# WORK INSTRUCTIONS
The entries below are to be reproduced exactly, with their pictures omitted.

DATA SHOWN Start Marker

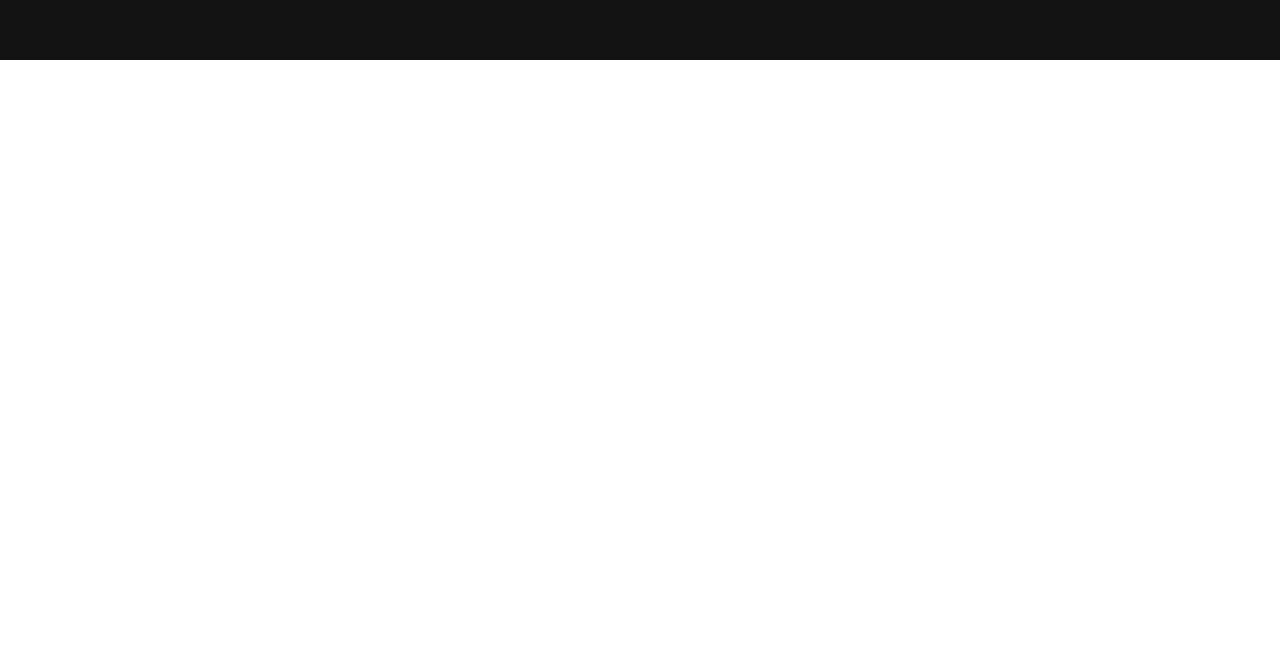
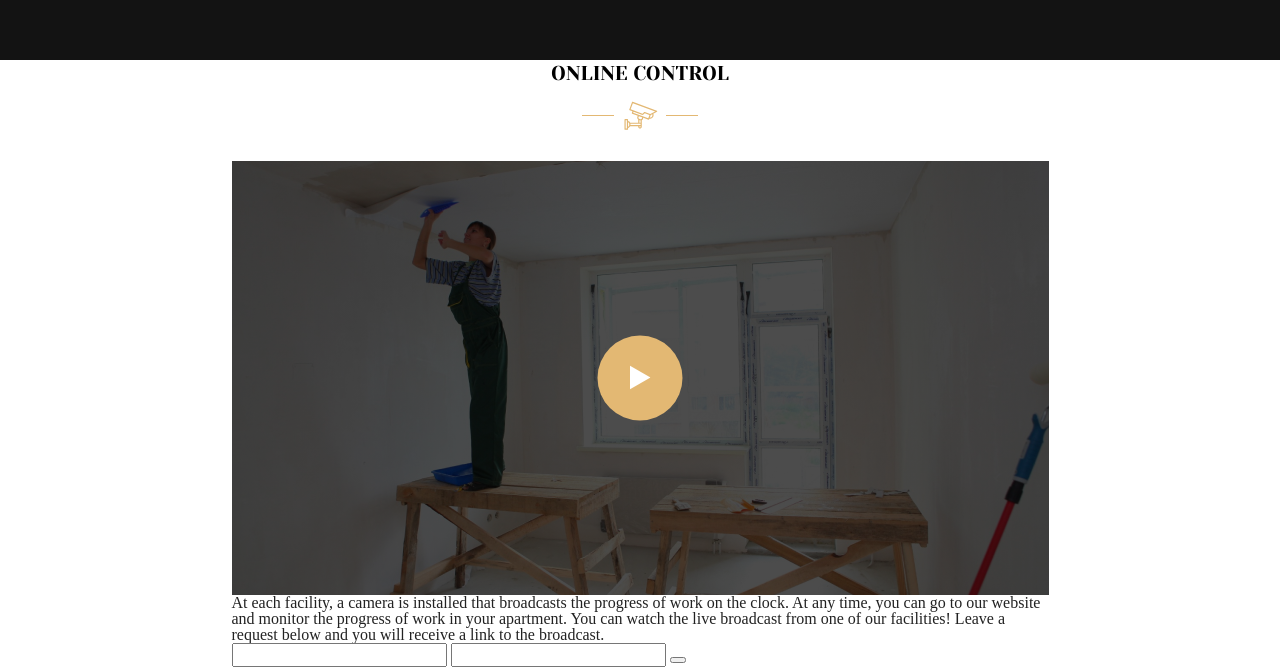
Before and after one commit to lagafet-jr/design_agency_lp, a plain HTML site: page index.html in a window 1280 px wide. Shown: the part 1697-2364 px from the top of the page. Before the commit the page ends 1757 px from the top, so only its background shows below. Drawn offline with Linux system fonts and the light colour scheme.

Commit message:
control block initial

```diff
--- a/css/styles.css
+++ b/css/styles.css
@@ -303,3 +303,83 @@ header {
   border: none;
   background: url(../images/arrow-right.svg);
 }
+
+.control {
+  width: 100%;
+  background: #FFFFFF;
+}
+
+.control-wrapper {
+  width: 817px;
+  margin: 0 auto;
+}
+
+.control-head {
+  display: flex;
+  flex-direction: column;
+  justify-content: flex-start;
+  align-items: center;
+}
+
+.control-head h2 {
+  font-family: Yeseva One;
+  font-style: normal;
+  font-weight: normal;
+  font-size: 20px;
+  line-height: 28px;
+  text-align: center;
+  text-transform: uppercase;
+  color: black;
+}
+
+.control-head hr {
+  border: 0;
+  width: 32px;
+  height: 1.54px;
+  background: #E3B873;
+}
+
+.camera {
+  display: flex;
+  justify-content: center;
+  align-items: center;
+  margin-top: 12.79px;
+  margin-bottom: 31.21px;
+}
+
+.camera hr:first-child {
+  margin-right: 9.47px;
+}
+
+.camera hr:last-child {
+  margin-left: 7.76px;
+}
+
+.camera-img {
+  color: #E3B873;
+}
+
+.video {
+  width: 817px;
+  height: 434px;
+}
+
+.video-bg {
+  position: relative;
+  background-image: linear-gradient(rgba(0, 0, 0, 0.7), rgba(0, 0, 0, 0.7)), url("../images/control.jpg");
+}
+
+.video-btn {
+  width: 85px;
+  height: 85px;
+  position: absolute;
+  top: 50%;
+  left: 50%;
+  transform: translate(-50%, -50%);
+  -ms-transform: translate(-50%, -50%);
+  background-color: #E3B873;
+  color: white;
+  padding: none;
+  border: none;
+  border-radius: 50%;
+}
--- a/index.html
+++ b/index.html
@@ -1,5 +1,6 @@
 <!DOCTYPE html>
 <html lang="en">
+
 <head>
   <meta charset="UTF-8">
   <meta name="viewport" content="width=device-width, initial-scale=1.0">
@@ -7,6 +8,7 @@
   <link rel="stylesheet" href="./css/reset.css">
   <link rel="stylesheet" href="./css/styles.css">
 </head>
+
 <body>
   <header>
     <div class="header-nav">
@@ -29,7 +31,8 @@
           <p>Turnkey Repair in the <br>city of <span class="color-brown">Rostov-on-Don</span></p>
         </div>
         <div class="intro-info">
-          <p>Get ready-made turnkey repairs on time <br>with work time saving up to 45 days and 20% from <br>cost of materials due to the organization of work</p>
+          <p>Get ready-made turnkey repairs on time <br>with work time saving up to 45 days and 20% from <br>cost of
+            materials due to the organization of work</p>
         </div>
         <div>
           <button class="button intro-btn-first">CALCULATE THE COST</button>
@@ -53,7 +56,8 @@
               <p>Completed <br>projects</p>
             </div>
             <div class="project-about">
-              <p>Only a small part of the work performed by our company is presented <br>on the site. For 14 years on in the construction <br>market we have made happy more than 1000 families</p>
+              <p>Only a small part of the work performed by our company is presented <br>on the site. For 14 years on in
+                the construction <br>market we have made happy more than 1000 families</p>
             </div>
             <div class="project-params">
               <div>
@@ -86,11 +90,33 @@
               <img src="./images/image_2_1.jpg" alt="photo">
             </div>
           </div>
+        </div>
+      </div>
     </div>
 
+    <div class="control">
+      <div class="control-wrapper">
+        <div class="control-head">
+          <div>
+            <h2>Online Control</h2>
+          </div>
+          <div class="camera">
+            <hr><img class="camera-img" src="./images/camera.svg" alt="camera"><hr>
+          </div>
+        </div>
+        <div class="video video-bg">
+          <button class="video-btn"><img src="./images/video-btn.svg" alt="play"></button>
+        </div>
+        <div>
+          <p>At each facility, a camera is installed that broadcasts the progress of work on the clock. At any time, you can go to our website and monitor the progress of work in your apartment. You can watch the live broadcast from one of our facilities! Leave a request below and you will receive a link to the broadcast.</p>
+          <input type="text">
+          <input type="text">
+          <button></button>
+        </div>
       </div>
     </div>
   </main>
 
 </body>
+
 </html>
```
Also changed, not shown: images/camera.svg (added), images/control.jpg (added), images/video-btn.svg (added).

DATA SHOWN End Marker

# ANSWER BOX
Before and after one commit to lagafet-jr/design_agency_lp, a plain HTML site: page index.html in a window 1280 px wide. Shown: the part 1697-2364 px from the top of the page. Before the commit the page ends 1757 px from the top, so only its background shows below. Drawn offline with Linux system fonts and the light colour scheme.

Commit message:
control block initial

```diff
--- a/css/styles.css
+++ b/css/styles.css
@@ -303,3 +303,83 @@ header {
   border: none;
   background: url(../images/arrow-right.svg);
 }
+
+.control {
+  width: 100%;
+  background: #FFFFFF;
+}
+
+.control-wrapper {
+  width: 817px;
+  margin: 0 auto;
+}
+
+.control-head {
+  display: flex;
+  flex-direction: column;
+  justify-content: flex-start;
+  align-items: center;
+}
+
+.control-head h2 {
+  font-family: Yeseva One;
+  font-style: normal;
+  font-weight: normal;
+  font-size: 20px;
+  line-height: 28px;
+  text-align: center;
+  text-transform: uppercase;
+  color: black;
+}
+
+.control-head hr {
+  border: 0;
+  width: 32px;
+  height: 1.54px;
+  background: #E3B873;
+}
+
+.camera {
+  display: flex;
+  justify-content: center;
+  align-items: center;
+  margin-top: 12.79px;
+  margin-bottom: 31.21px;
+}
+
+.camera hr:first-child {
+  margin-right: 9.47px;
+}
+
+.camera hr:last-child {
+  margin-left: 7.76px;
+}
+
+.camera-img {
+  color: #E3B873;
+}
+
+.video {
+  width: 817px;
+  height: 434px;
+}
+
+.video-bg {
+  position: relative;
+  background-image: linear-gradient(rgba(0, 0, 0, 0.7), rgba(0, 0, 0, 0.7)), url("../images/control.jpg");
+}
+
+.video-btn {
+  width: 85px;
+  height: 85px;
+  position: absolute;
+  top: 50%;
+  left: 50%;
+  transform: translate(-50%, -50%);
+  -ms-transform: translate(-50%, -50%);
+  background-color: #E3B873;
+  color: white;
+  padding: none;
+  border: none;
+  border-radius: 50%;
+}
--- a/index.html
+++ b/index.html
@@ -1,5 +1,6 @@
 <!DOCTYPE html>
 <html lang="en">
+
 <head>
   <meta charset="UTF-8">
   <meta name="viewport" content="width=device-width, initial-scale=1.0">
@@ -7,6 +8,7 @@
   <link rel="stylesheet" href="./css/reset.css">
   <link rel="stylesheet" href="./css/styles.css">
 </head>
+
 <body>
   <header>
     <div class="header-nav">
@@ -29,7 +31,8 @@
           <p>Turnkey Repair in the <br>city of <span class="color-brown">Rostov-on-Don</span></p>
         </div>
         <div class="intro-info">
-          <p>Get ready-made turnkey repairs on time <br>with work time saving up to 45 days and 20% from <br>cost of materials due to the organization of work</p>
+          <p>Get ready-made turnkey repairs on time <br>with work time saving up to 45 days and 20% from <br>cost of
+            materials due to the organization of work</p>
         </div>
         <div>
           <button class="button intro-btn-first">CALCULATE THE COST</button>
@@ -53,7 +56,8 @@
               <p>Completed <br>projects</p>
             </div>
             <div class="project-about">
-              <p>Only a small part of the work performed by our company is presented <br>on the site. For 14 years on in the construction <br>market we have made happy more than 1000 families</p>
+              <p>Only a small part of the work performed by our company is presented <br>on the site. For 14 years on in
+                the construction <br>market we have made happy more than 1000 families</p>
             </div>
             <div class="project-params">
               <div>
@@ -86,11 +90,33 @@
               <img src="./images/image_2_1.jpg" alt="photo">
             </div>
           </div>
+        </div>
+      </div>
     </div>
 
+    <div class="control">
+      <div class="control-wrapper">
+        <div class="control-head">
+          <div>
+            <h2>Online Control</h2>
+          </div>
+          <div class="camera">
+            <hr><img class="camera-img" src="./images/camera.svg" alt="camera"><hr>
+          </div>
+        </div>
+        <div class="video video-bg">
+          <button class="video-btn"><img src="./images/video-btn.svg" alt="play"></button>
+        </div>
+        <div>
+          <p>At each facility, a camera is installed that broadcasts the progress of work on the clock. At any time, you can go to our website and monitor the progress of work in your apartment. You can watch the live broadcast from one of our facilities! Leave a request below and you will receive a link to the broadcast.</p>
+          <input type="text">
+          <input type="text">
+          <button></button>
+        </div>
       </div>
     </div>
   </main>
 
 </body>
+
 </html>
```
Also changed, not shown: images/camera.svg (added), images/control.jpg (added), images/video-btn.svg (added).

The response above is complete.